Last year one of my students* was trying to explain why immigrants struggle in the job market. His regressions weren't working, so he switched things round a bit.
Using 2006 Census data, he found that people in Newfoundland are 30 percentage points less likely to be immigrants than people in Ontario. People with PhDs are 21 percentage points more likely to be immigrants than people with a high school education. And people who are divorced are 9 percentage points less likely to be immigrants than people who are married.
He was crushed when I said "You can't use any of this in your paper. It doesn't make sense to have immigrant status as your dependent variable."
Data miners take data on consumer purchases and look for a pattern, any pattern. Sales of strawberry pop-tarts increase during hurricanes. When men buy diapers on Thursdays and Saturdays, they also tend to buy beer. People who shop for baseball bats also shop for....
Data mining is useful for businesses to the extent that it helps them predict what their customers will buy and when.
Likewise, if one's objective is to predict which of 10 people on a bus are most likely to be immigrants, then it is useful to know the correlates of immigrant status. But it's not economics - at least, not my kind of economics.
(Micro) economics is the study of choice: people's choices; firms' choices. Economists want to know how people respond to incentives; how they take advantage of changes in constraints.
The immigration choice is about who decides to immigrate, and why. To understand that choice, one needs data both on people who chose to immigrate and on otherwise similar people who did not. Here's a picture:
The appropriate population to sample for a study of the immigration choice is everyone in green: all the people who could potentially have immigrated from the source country to the destination country, both those who immigrated and those who did not. Only by comparing those who chose to immigrate with those who did not can we learn about the immigration decision. The Canadian census data that my student was using only had information on people in the destination country - the blue area and the small green circle - so it could not inform an understanding of the immigration decision.
I'm not saying one should never run a reverse regression with "immigrant" as a dependent variable. Suppose, for example, one was testing for the existence of discrimination in the job market.
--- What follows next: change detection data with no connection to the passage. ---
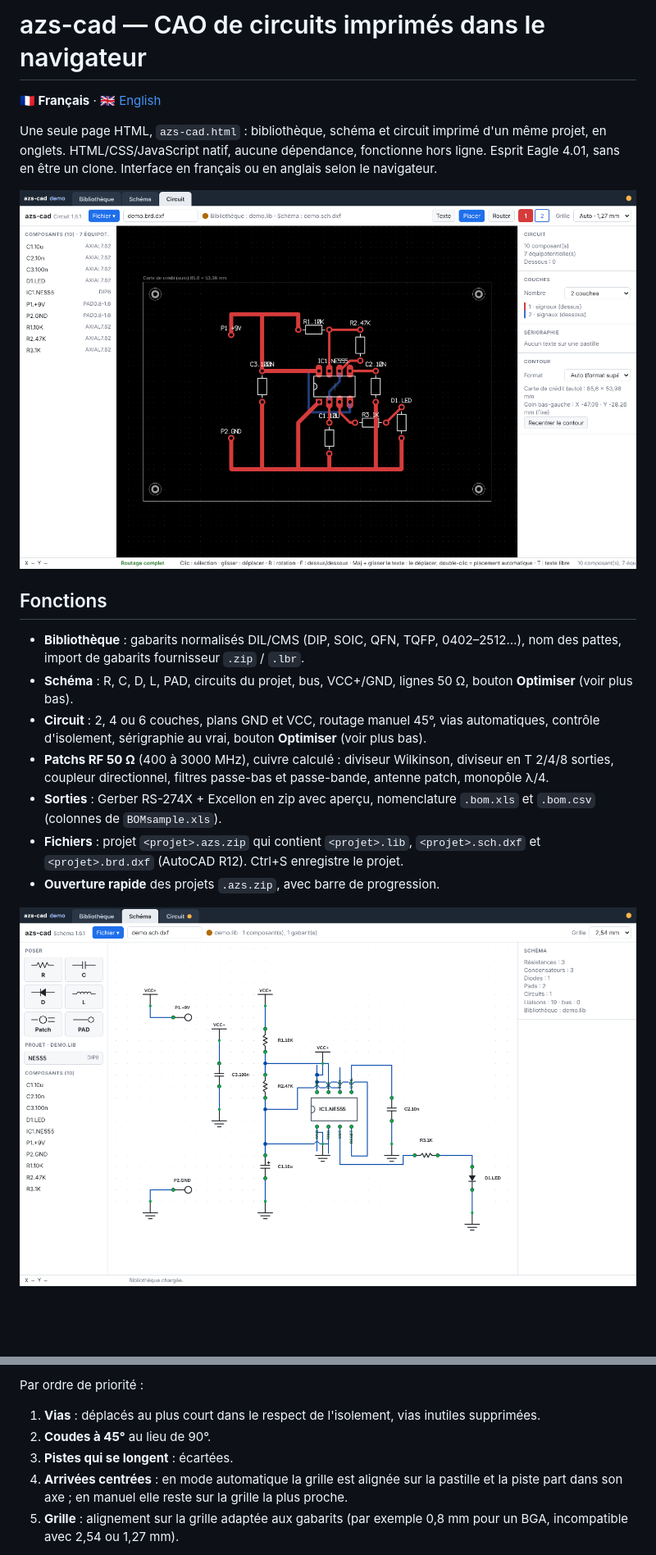
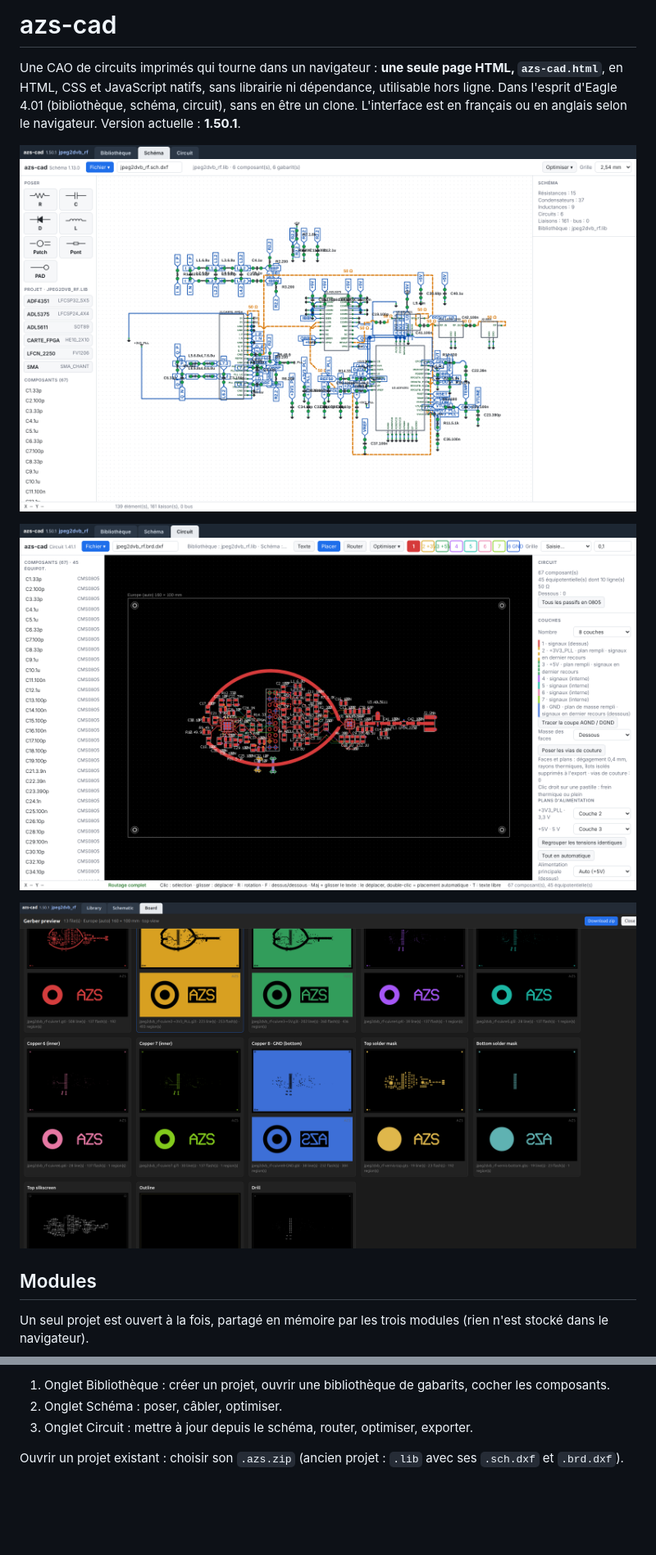
Before and after one commit to ericperret/pcb-cad, a Markdown page: LISEZMOI.md, 2 parts joined by grey strips. Shown at 82% size. GitHub-like rendering; pictures changed too: azs-circuit.png (added), azs-gerber.png (added), azs-schema.png (added); blank space fills up the shorter version.

```diff
--- a/LISEZMOI.md
+++ b/LISEZMOI.md
@@ -1,20 +1,14 @@
-# azs-cad — CAO de circuits imprimés dans le navigateur
+# azs-cad
 
-**🇫🇷 Français** · [🇬🇧 English](README.md)
+Une CAO de circuits imprimés qui tourne dans un navigateur : **une seule page HTML, `azs-cad.html`**, en HTML, CSS et JavaScript natifs, sans librairie ni dépendance, utilisable hors ligne. Dans l'esprit d'Eagle 4.01 (bibliothèque, schéma, circuit), sans en être un clone. L'interface est en français ou en anglais selon le navigateur. Version actuelle : **1.50.1**.
 
-Une seule page HTML, `azs-cad.html` : bibliothèque, schéma et circuit imprimé d'un même projet, en onglets. HTML/CSS/JavaScript natif, aucune dépendance, fonctionne hors ligne. Esprit Eagle 4.01, sans en être un clone. Interface en français ou en anglais selon le navigateur.
+![Schéma](azs-schema.png)
 
-![Circuit](capture-circuit.png)
+![Circuit](azs-circuit.png)
 
-## Fonctions
+![Aperçu Gerber](azs-gerber.png)
 
-- **Bibliothèque** : gabarits normalisés DIL/CMS (DIP, SOIC, QFN, TQFP, 0402–2512…), nom des pattes, import de gabarits fournisseur `.zip` / `.lbr`.
-- **Schéma** : R, C, D, L, PAD, circuits du projet, bus, VCC+/GND, lignes 50 Ω, bouton **Optimiser** (voir plus bas).
-- **Circuit** : 2, 4 ou 6 couches, plans GND et VCC, routage manuel 45°, vias automatiques, contrôle d'isolement, sérigraphie au vrai, bouton **Optimiser** (voir plus bas).
-- **Patchs RF 50 Ω** (400 à 3000 MHz), cuivre calculé : diviseur Wilkinson, diviseur en T 2/4/8 sorties, coupleur directionnel, filtres passe-bas et passe-bande, antenne patch, monopôle λ/4.
-- **Sorties** : Gerber RS-274X + Excellon en zip avec aperçu, nomenclature `.bom.xls` et `.bom.csv` (colonnes de `BOMsample.xls`).
-- **Fichiers** : projet `<projet>.azs.zip` qui contient `<projet>.lib`, `<projet>.sch.dxf` et `<projet>.brd.dxf` (AutoCAD R12). Ctrl+S enregistre le projet.
-- **Ouverture rapide** des projets `.azs.zip`, avec barre de progression.
+## Modules
 
-![Schéma](capture-schema.png)
+Un seul projet est ouvert à la fois, partagé en mémoire par les trois modules (rien n'est stocké dans le navigateur).
 
@@ -43,9 +43,7 @@ Pour un circuit routé entièrement à la main. Menu **Optimiser ▾** de l'ongl
 
-Par ordre de priorité :
+1. Onglet Bibliothèque : créer un projet, ouvrir une bibliothèque de gabarits, cocher les composants.
+2. Onglet Schéma : poser, câbler, optimiser.
+3. Onglet Circuit : mettre à jour depuis le schéma, router, optimiser, exporter.
 
-1. **Vias** : déplacés au plus court dans le respect de l'isolement, vias inutiles supprimées.
-2. **Coudes à 45°** au lieu de 90°.
-3. **Pistes qui se longent** : écartées.
-4. **Arrivées centrées** : en mode automatique la grille est alignée sur la pastille et la piste part dans son axe ; en manuel elle reste sur la grille la plus proche.
-5. **Grille** : alignement sur la grille adaptée aux gabarits (par exemple 0,8 mm pour un BGA, incompatible avec 2,54 ou 1,27 mm).
+Ouvrir un projet existant : choisir son `.azs.zip` (ancien projet : `.lib` avec ses `.sch.dxf` et `.brd.dxf`).
 
```
Also changed, not shown: other parts of LISEZMOI.md (+23 -46 lines), README.md (+34 -65 lines), azs-board.png (added), azs-schematic.png (added).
If one found that those who were unemployed were more likely to be immigrants, all else being equal, that might be evidence of discrimination against immigrants. But they're called "reverse regressions" for a reason, that is, they're the reverse of what economists generally do in regression analysis.
Data mining - throwing everything you've got at a regression and seeing whether or not it's significant - doesn't provide a way of generalizing beyond a particular time and place. Without a theory about the underlying processes generating the data, there is no way of knowing whether or not the results are generalizable.
Take, for example, the (purported) amazon.de screenshot above. People who buy baseball bats also buy balaclavas and pepper spray. Does this mean that baseball bat manufacturers would be well advised to diversify into the balaclava business? Probably not. Some theorizing, some "critical thinking", can explain why.
There are two uses for baseball bats: playing baseball, and hitting things. In Germany it seems that the latter use dominates, but that will not be true in many places where baseball bats are sold. Once the underlying process generating the results is understood, it may be possible to predict where, that is, in what markets, baseball bats and balaclavas are likely to be purchased together.
Or it may not be. Sometimes economic models lead to definite predictions; sometimes they don't. For example, economists can predict that stock market bubbles will form and then burst, but they cannot predict when crashes will occur.
What turns a regression into economics is the insight it yields into human behaviour. Without a model that connects econometric output to decision-making, we're just a bunch of idiot savants predicting pop-tart sales.
* Details have been changed to preserve student anonymity. I calculated the results reported here myself using the 2006 Census PUMF.